Code change snippets:
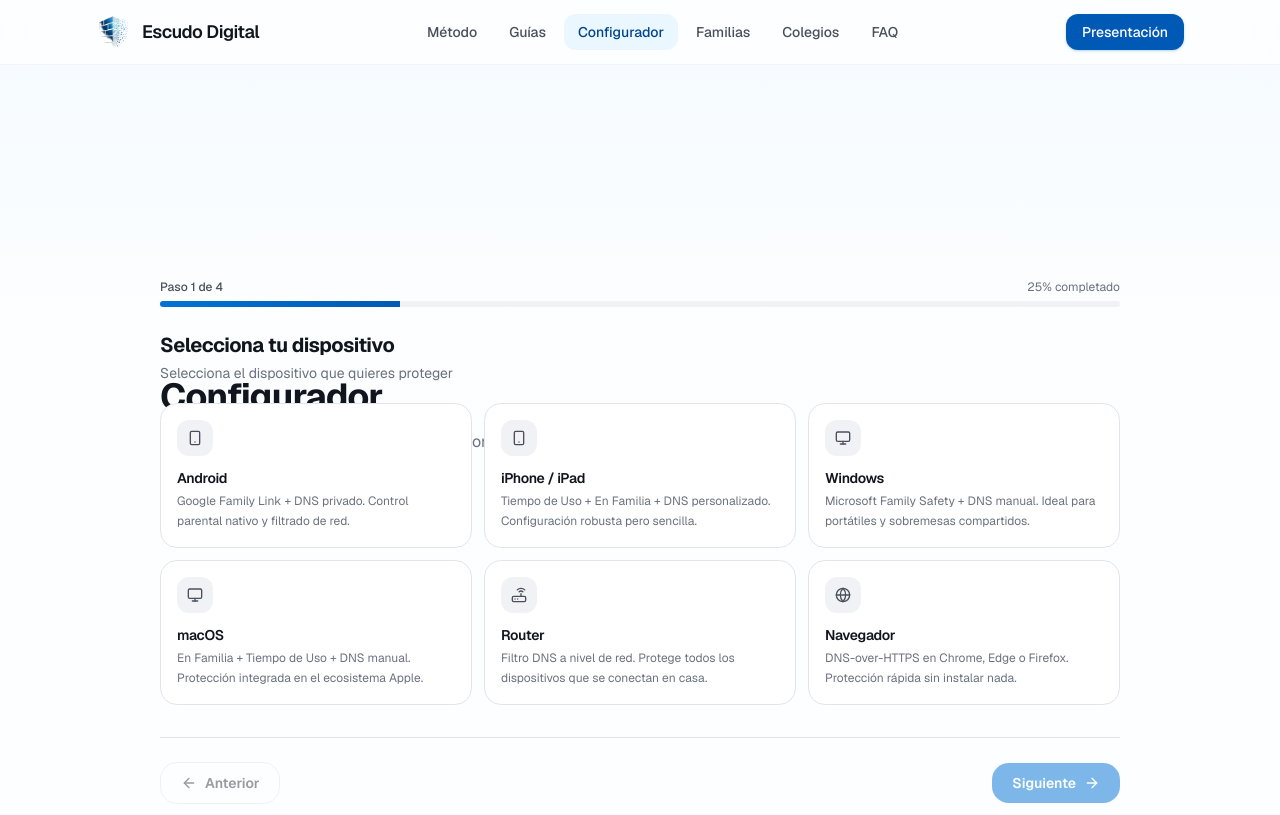
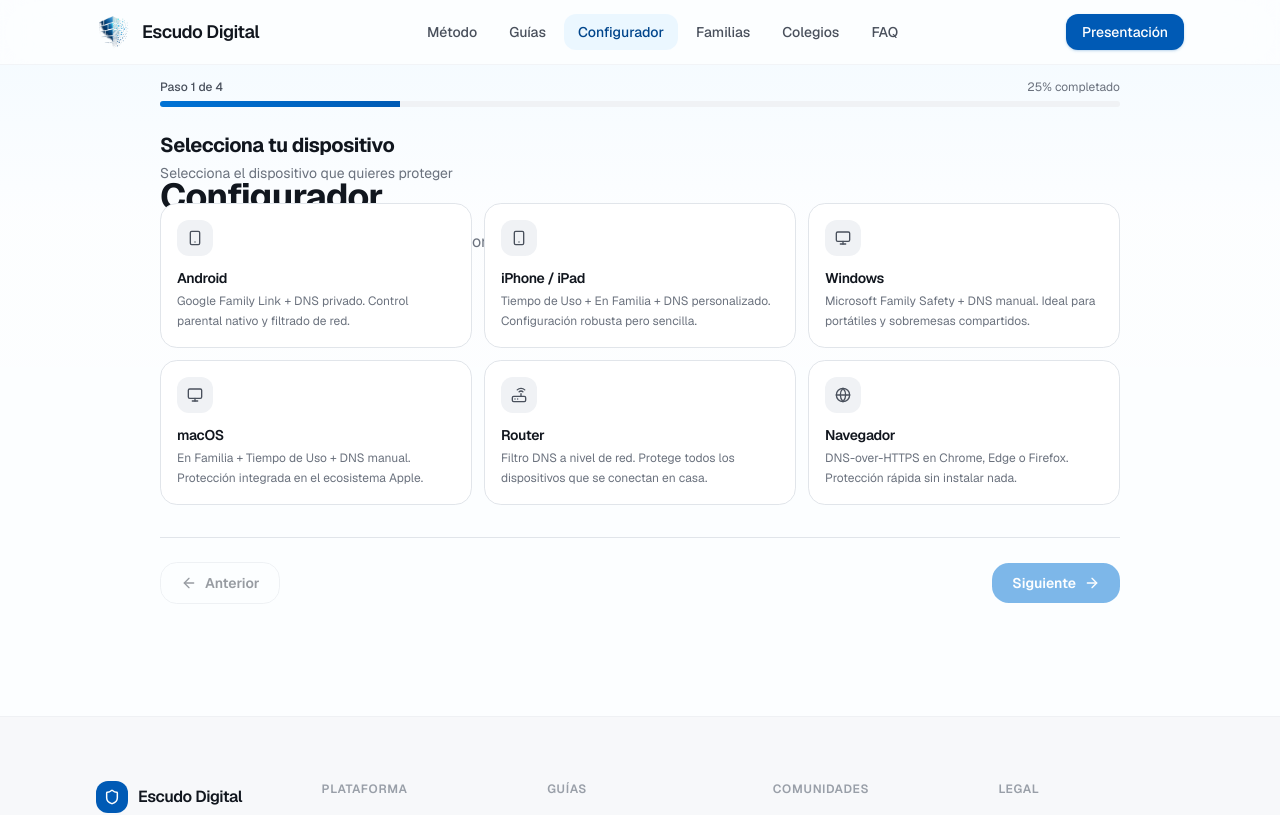
Before and after one commit to ignacioimatik-web/escudo-digital-familiar, a Next.js app: page /configurador in a window 1280 px wide. Shown: the top 815 px of the page. Built offline with nearby package versions, Linux system fonts and the light colour scheme.

Commit message:
fix: remove 200px top padding from configurador title

```diff
--- a/src/app/configurador/page.tsx
+++ b/src/app/configurador/page.tsx
@@ -74,7 +74,7 @@ export default function ConfiguradorPage() {
     <>
       <Section className="relative overflow-hidden pb-10 md:pb-14">
         <div className="absolute inset-0 -z-10 bg-gradient-to-b from-brand-50/40 via-background to-background" />
-        <Container size="md" className="pt-[200px]">
+        <Container size="md">
           <h1 className="text-3xl md:text-4xl font-bold tracking-tight text-slate-900 mb-3">
             Configurador
           </h1>
```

Task:
Each entry above should be copied exactly. The pictures should not.

Completed task:
Before and after one commit to ignacioimatik-web/escudo-digital-familiar, a Next.js app: page /configurador in a window 1280 px wide. Shown: the top 815 px of the page. Built offline with nearby package versions, Linux system fonts and the light colour scheme.

Commit message:
fix: remove 200px top padding from configurador title

```diff
--- a/src/app/configurador/page.tsx
+++ b/src/app/configurador/page.tsx
@@ -74,7 +74,7 @@ export default function ConfiguradorPage() {
     <>
       <Section className="relative overflow-hidden pb-10 md:pb-14">
         <div className="absolute inset-0 -z-10 bg-gradient-to-b from-brand-50/40 via-background to-background" />
-        <Container size="md" className="pt-[200px]">
+        <Container size="md">
           <h1 className="text-3xl md:text-4xl font-bold tracking-tight text-slate-900 mb-3">
             Configurador
           </h1>
```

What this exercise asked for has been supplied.